HRSA Announces it Will Reimburse Providers for COVID-19 Vaccines Administered to Uninsured Individuals
HRSA issued revised FAQs clarifying that the COVID-19 Uninsured Program (the “HRSA Program”) will reimburse providers for the costs of COVID 19 vaccine administration for uninsured individuals, once a COVID-19 vaccine receives either an Emergency Use Authorization (EUA) or full licensure from the FDA (the program previously covered COVID-19 testing and treatment but not vaccine services). Consistent with HRSA’s prior guidance regarding treatment services, it appears that an individual with public or private health coverage will be deemed “uninsured” for purposes of the HRSA Program if the individual lacks specific coverage for the COVID 19 vaccine. Thus, in addition to supporting access for individuals who are fully uninsured (including undocumented immigrants), the HRSA Program could help to address certain gaps in vaccine coverage. Notably, a vaccine authorized via EUA (as opposed to full licensure) may not be covered by Medicare. As for Medicaid, vaccine coverage is required during the federal Public Health Emergency (PHE), but once the PHE ends, each state may decide for itself whether to cover COVID-19 vaccines for “non-expansion” adult populations, including those who are eligible for Medicaid by virtue of advanced age, disability, or parenthood.

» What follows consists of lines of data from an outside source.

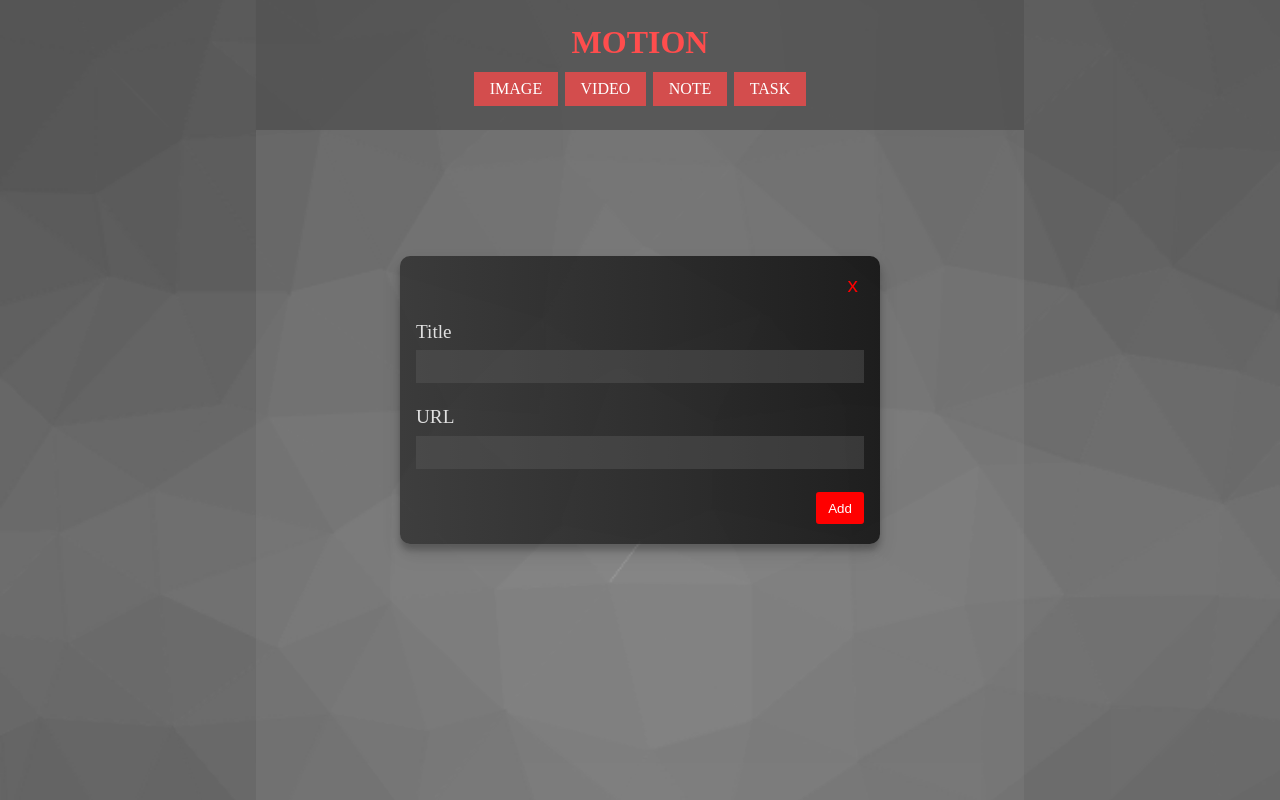
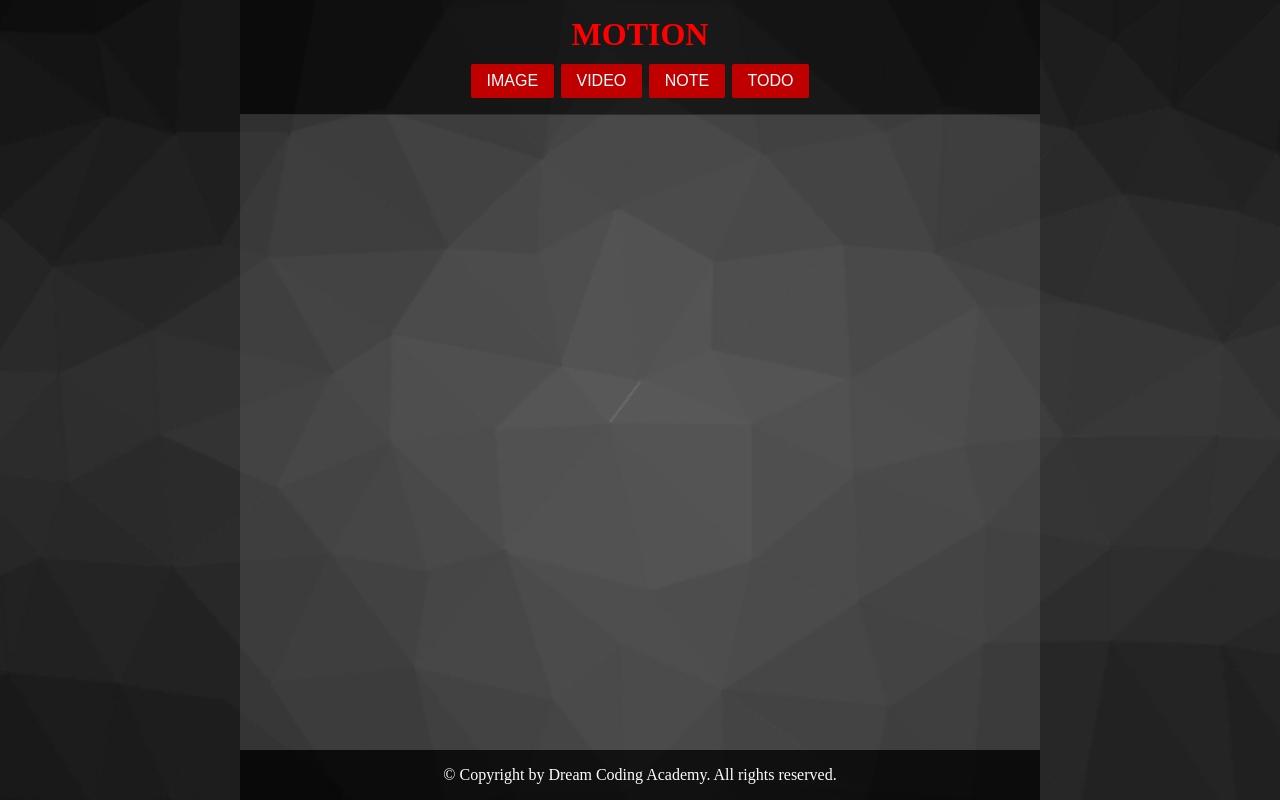
Before and after one commit to forhyeonji/TS-Motion, a plain HTML site: page index.html in a window 1280 px wide. Drawn offline with Linux system fonts and the light colour scheme.

Commit message:
🍏 fix - css 수정

```diff
--- a/index.html
+++ b/index.html
@@ -10,28 +10,30 @@
       name="viewport"
       content="width=device-width, initial-scale=1.0"
     />
-    <title>Document</title>
+    <title>Motion</title>
     <link
       rel="stylesheet"
       href="./style/index.css"
     />
+    <script type="module" src="./dist/app.js" defer></script>
   </head>
   <body>
-    <div class="container">
+    <div class="app">
       <nav class="navbar">
         <div class="title">
           <p class="motion">MOTION</p>
         </div>
 
         <ul class="navbar__menu">
-          <li>IMAGE</li>
-          <li>VIDEO</li>
-          <li>NOTE</li>
-          <li>TASK</li>
+          <li><button id=new-image" class="create-button">IMAGE</button></li>
+          <li><button id=new-video" class="create-button">VIDEO</button></li>
+          <li><button id=new-note" class="create-button">NOTE</button></li>
+          <li><button id=new-todo" class="create-button">TODO</button></li>
         </ul>
       </nav>
 
-      <div class="modal">
+      <main class="document">
+        <!-- <div class="modal">
           <div class="modal__overlay"></div>
           <div class="modal__total">
             <div class="modal__head">
@@ -46,8 +48,12 @@
             <div class="modal__footer">
               <button>Add</button>
             </div>
-        </div>
-      </div>
+          </div> // moda__total
+        </div> -->
+      </main>
+      <footer class="footer">
+        <p>© Copyright by Dream Coding Academy. All rights reserved.</p>
+      </footer>
       <div class="contents"></div>
     </div>
   </body>
--- a/style/index.css
+++ b/style/index.css
@@ -1,28 +1,51 @@
+:root {
+  --bg-main-color: #00000080;
+  --bg-accent-color: #2d2d2d;
+  --accent-color: #f64435;
+  --text-accent-color: #ffe498;
+  --text-edit-bg-color: #575757;
+  --border-color: #3f3f3f;
+  --shadow-color: #202020;
+  --document-bg-color: #68686850;
+  --component-bg-gradient: radial-gradient(
+    circle,
+    #646464e6 0%,
+    #363636e6 100%
+  );
+  --smokywhite: #dddbd8;
+  --black: #000000;
+  --translucent-black: #00000099;
+}
+
 * {
   margin: 0px;
+  box-sizing: border-box;
 }
 
 body {
-  background-image: url(../assets/background.png);
+  background: url('../assets/background.png') center/cover no-repeat;
   height: 100vh;
-  background-repeat: no-repeat;
-  background-size: cover;
   display: flex;
   justify-content: center;
+  overflow: hidden;
+  font-size: 1rem;
+  margin: 0;
 }
 
-.container {
-  width: 60%;
-  height: 100vh;
-  background-color: rgba(79, 79, 79, 0.3);
+.app {
+  width: 100%;
+  max-width: 800px;
+  height: 100%;
+  display: flex;
+  flex-direction: column;
+  /* background-color: rgba(79, 79, 79, 0.3); */
 }
 
 .navbar {
-  display: flex;
-  align-items: center;
-  flex-direction: column;
-  background-color: rgba(0, 0, 0, 0.7);
-  padding: 1.5rem;
+  background: var(--bg-main-color);
+  border-bottom: 1px solid var(--bg-accent-color);
+  text-align: center;
+  padding: 1rem;
 }
 
 .motion {
@@ -34,15 +57,42 @@ body {
 
 .navbar__menu {
   display: flex;
+  justify-content: center;
   list-style: none;
   padding-left: 0px;
 }
-.navbar__menu li {
+
+.create-button {
+  outline: none;
+  border: none;
   padding: 0.5em 1em;
   margin: 0 0.2em;
   font-size: 1rem;
   background-color: rgb(192, 0, 0);
   color: white;
+  user-select: none;
+  border-radius: 2px;
+}
+
+.document {
+  height: 100%;
+  overflow-y: auto;
+  background-color: var(--document-bg-color);
+  /* Firefox */
+  scrollbar-width: 6px;
+  scrollbar-color: var(--bg-accent-color);
+  scrollbar-face-color: var(--accent-color);
+}
+
+.document::-webkit-scrollbar {
+  /* Safari and Chrome */
+  background-color: var(--bg-accent-color);
+  width: 6px;
+}
+
+.document::-webkit-scrollbar-thumb {
+  /* Safari and Chrome */
+  background-color: var(--bg-accent-color);
 }
 
 .modal {
@@ -133,10 +183,9 @@ body {
   border-radius: 3px;
 }
 
-@media screen and (max-width: 56rem) {
-  .container {
-    width: 100%;
-    height: 100vh;
-    background-color: rgba(79, 79, 79, 0.3);
-  }
+.footer {
+  background-color: rgba(0, 0, 0, 0.7);
+  padding: 1rem;
+  text-align: center;
+  color: white;
 }
```
Lines whose indentation alone changed are shown as unchanged.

Addressing these coverage gaps will provide crucial support for healthcare providers participating in the COVID-19 vaccine distribution effort. The Administration’s September 16 vaccine planning guidance suggests that, although the federal government will bear the costs of acquiring and distributing COVID 19 vaccines (at least at first), the Administration will not necessarily take on the cost of vaccine administration, especially in cases where such costs are covered by public or private payers. Even so, the participation agreement for the COVID 19 vaccination program requires participating providers to administer the COVID 19 vaccine to any eligible individual regardless of coverage or ability to pay. Although the HRSA Program generally links reimbursement to Medicare rates for testing and treatment services, it is not clear how HRSA will set a fee schedule for vaccine administration, particularly if, with respect to a vaccine authorized via EUA, HRSA Program reimbursement becomes available before Medicare coverage kicks in. Whereas Congress appropriated specific funds to cover testing costs in the HRSA Program, the testing and vaccine administration are paid for using the Provider Relief Fund, of which $27 billion remains unallocated to date.